What is the definition of a Holiday Let
The legal status of a Holiday Let is clearly understood & specifically recognised in housing legislation, as well as local government and taxation directives.
Short Stay Lettings however for visitors who are not on holiday are not so clearly categorised, and are currently under scrutiny by the government and it is expected that short let properties that do not qualify as holiday lets will be become properly regulated within the next 12 months or so.
It is likely that a considerable number of Airbnb type properties ( especially leasehold apartments ) will not meet the requirements of any new regulations and be removed from the market.
The fact that Airbnb describes people as ‘hosts’ and ‘guests’ does not change their occupation rights.
In order to have a Holiday Let the occupant must be genuinely on holiday. In other words…
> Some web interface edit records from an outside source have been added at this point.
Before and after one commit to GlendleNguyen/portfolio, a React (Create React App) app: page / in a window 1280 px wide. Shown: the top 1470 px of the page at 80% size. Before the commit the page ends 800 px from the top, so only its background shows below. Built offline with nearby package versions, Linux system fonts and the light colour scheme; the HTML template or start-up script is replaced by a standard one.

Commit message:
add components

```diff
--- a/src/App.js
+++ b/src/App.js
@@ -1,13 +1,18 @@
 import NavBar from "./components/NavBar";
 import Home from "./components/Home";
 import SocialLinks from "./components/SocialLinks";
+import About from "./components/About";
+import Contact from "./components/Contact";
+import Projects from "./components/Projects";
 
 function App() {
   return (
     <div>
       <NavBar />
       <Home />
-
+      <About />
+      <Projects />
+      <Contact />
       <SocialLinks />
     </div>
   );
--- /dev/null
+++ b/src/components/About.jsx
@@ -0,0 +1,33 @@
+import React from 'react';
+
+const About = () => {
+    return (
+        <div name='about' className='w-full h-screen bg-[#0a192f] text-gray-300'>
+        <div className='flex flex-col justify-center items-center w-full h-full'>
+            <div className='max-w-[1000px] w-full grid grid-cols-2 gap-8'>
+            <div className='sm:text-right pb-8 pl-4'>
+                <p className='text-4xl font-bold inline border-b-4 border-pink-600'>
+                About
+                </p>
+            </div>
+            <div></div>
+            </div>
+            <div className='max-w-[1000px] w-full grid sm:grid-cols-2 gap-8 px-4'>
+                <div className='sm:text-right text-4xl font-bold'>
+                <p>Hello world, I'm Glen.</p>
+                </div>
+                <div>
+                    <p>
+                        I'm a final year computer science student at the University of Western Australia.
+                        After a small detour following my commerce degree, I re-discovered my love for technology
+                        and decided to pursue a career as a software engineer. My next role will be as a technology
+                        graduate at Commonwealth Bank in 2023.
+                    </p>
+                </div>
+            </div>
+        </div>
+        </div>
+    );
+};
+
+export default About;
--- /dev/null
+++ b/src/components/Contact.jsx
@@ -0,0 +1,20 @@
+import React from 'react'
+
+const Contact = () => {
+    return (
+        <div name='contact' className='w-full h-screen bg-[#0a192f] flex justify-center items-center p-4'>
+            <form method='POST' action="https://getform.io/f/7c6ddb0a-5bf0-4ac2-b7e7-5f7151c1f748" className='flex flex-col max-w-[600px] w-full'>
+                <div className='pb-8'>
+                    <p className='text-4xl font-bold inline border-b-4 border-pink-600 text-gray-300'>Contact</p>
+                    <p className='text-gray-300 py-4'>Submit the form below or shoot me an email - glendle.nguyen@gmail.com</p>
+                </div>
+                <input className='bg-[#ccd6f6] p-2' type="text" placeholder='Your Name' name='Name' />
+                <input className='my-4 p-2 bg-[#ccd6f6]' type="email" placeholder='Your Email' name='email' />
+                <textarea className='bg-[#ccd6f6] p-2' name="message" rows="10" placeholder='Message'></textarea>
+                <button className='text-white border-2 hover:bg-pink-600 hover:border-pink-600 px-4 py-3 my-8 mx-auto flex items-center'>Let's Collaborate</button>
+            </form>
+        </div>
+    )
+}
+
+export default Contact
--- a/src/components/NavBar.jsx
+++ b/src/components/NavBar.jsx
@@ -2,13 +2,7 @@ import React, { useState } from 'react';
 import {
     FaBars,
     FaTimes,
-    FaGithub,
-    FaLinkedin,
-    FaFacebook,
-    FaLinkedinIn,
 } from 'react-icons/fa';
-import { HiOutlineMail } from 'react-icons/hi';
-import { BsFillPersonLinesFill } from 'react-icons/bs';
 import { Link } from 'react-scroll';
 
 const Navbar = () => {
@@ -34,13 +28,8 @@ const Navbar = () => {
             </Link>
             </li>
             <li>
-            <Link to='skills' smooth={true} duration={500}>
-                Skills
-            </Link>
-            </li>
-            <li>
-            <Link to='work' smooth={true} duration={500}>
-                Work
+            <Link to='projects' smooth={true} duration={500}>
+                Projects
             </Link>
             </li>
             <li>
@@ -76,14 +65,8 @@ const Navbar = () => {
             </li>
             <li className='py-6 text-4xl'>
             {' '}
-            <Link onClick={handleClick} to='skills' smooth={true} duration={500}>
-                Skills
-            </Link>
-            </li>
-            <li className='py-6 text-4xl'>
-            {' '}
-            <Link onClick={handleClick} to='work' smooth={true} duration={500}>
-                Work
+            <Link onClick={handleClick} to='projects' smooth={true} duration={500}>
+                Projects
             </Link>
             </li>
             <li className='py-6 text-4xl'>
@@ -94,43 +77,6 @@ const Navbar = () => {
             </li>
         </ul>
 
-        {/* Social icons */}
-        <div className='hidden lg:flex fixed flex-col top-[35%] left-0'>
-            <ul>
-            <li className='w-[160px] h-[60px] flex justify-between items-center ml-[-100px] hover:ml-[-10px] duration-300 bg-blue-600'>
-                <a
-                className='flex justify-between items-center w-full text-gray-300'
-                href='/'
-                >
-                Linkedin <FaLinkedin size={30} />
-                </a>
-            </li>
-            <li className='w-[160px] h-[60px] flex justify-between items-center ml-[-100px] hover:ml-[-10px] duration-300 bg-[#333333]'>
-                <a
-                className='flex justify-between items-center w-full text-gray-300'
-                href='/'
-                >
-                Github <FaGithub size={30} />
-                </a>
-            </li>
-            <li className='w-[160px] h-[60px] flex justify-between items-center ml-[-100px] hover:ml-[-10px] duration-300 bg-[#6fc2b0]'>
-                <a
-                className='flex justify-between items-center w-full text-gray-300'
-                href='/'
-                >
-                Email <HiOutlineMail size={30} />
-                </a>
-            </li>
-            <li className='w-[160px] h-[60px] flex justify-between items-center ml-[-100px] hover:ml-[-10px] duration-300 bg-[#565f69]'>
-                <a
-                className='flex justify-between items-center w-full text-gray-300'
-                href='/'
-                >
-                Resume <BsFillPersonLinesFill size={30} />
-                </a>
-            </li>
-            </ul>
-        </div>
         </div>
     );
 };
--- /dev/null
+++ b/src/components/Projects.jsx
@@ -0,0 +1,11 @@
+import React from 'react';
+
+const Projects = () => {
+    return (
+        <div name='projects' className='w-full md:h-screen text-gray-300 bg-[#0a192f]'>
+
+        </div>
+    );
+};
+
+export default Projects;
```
If the occupant gets up late, puts on shorts and sandals and a baseball cap and goes out in the garden to kick a football about with a young son then more than likely that person is on holiday.
If, however, the occupant gets up early, dresses in a business suit and leaves the property with a briefcase, brolly and bowler hat and catches the 7.00am train then that person is most definitely not on holiday.
Why is a Holiday Let status desirable?
- Your holiday let property is exempt from the current Housing Acts and letting regulations.
- Your guests cannot claim any rights to security of tenure, so must vacate the property when asked to do so.
- You can qualify as a Furnished Holiday Let status with the Inland Revenue.
Read more about:
Furnished Holiday Let Status
Tax advantages & pension benefits for furnished holiday lets.
Tessa J Shepperson – a specialist landlord & tenant lawyer and a director of Landlord Law Services adds:
When is a tenancy a tenancy and when is it a Holiday Let – and where does an airbnb ‘let’ fit in?
Assured Shorthold Tenancies – this is the ‘default’ tenancy type which will be created (under the Housing Act 1988) unless one of the legal exceptions apply. The exceptions are all set out in Schedule 1 of the Act. Most of them will not apply in an Airbnb situation.
A tenancy is not normally created if you can prove:
Holiday Let Status – this is where a property is let for the purpose of a holiday only. Generally, this will be where the guest has a main home elsewhere and the let is for less than three months. However, these last two on their own do not necessarily mean it is a holiday let, so it is best to actually say in your agreement (if you use one) that the property is being let solely for the purpose of a holiday.
Resident Landlord Status – this is where the landlord lives in self-contained accommodation in the same building, e.g. a granny annex or ‘garden flat’.
The Housing Act 1988 (as amended by the Housing Act 1996) clearly laid down the definition of an Assured Tenancy…
- The property is to be let to an individual(s)
- The property is to be used as that individual’s sole or principle residence
- The annual rent is less than £100,000
- The Landlord is not deemed to be a resident landlord or holiday let.
If all of these points are met then it is a fact that the property will be let under an Assured Shorthold Tenancy. It is not up to any person to decide that a let is anything other than an AST if the law says that it is indeed an AST.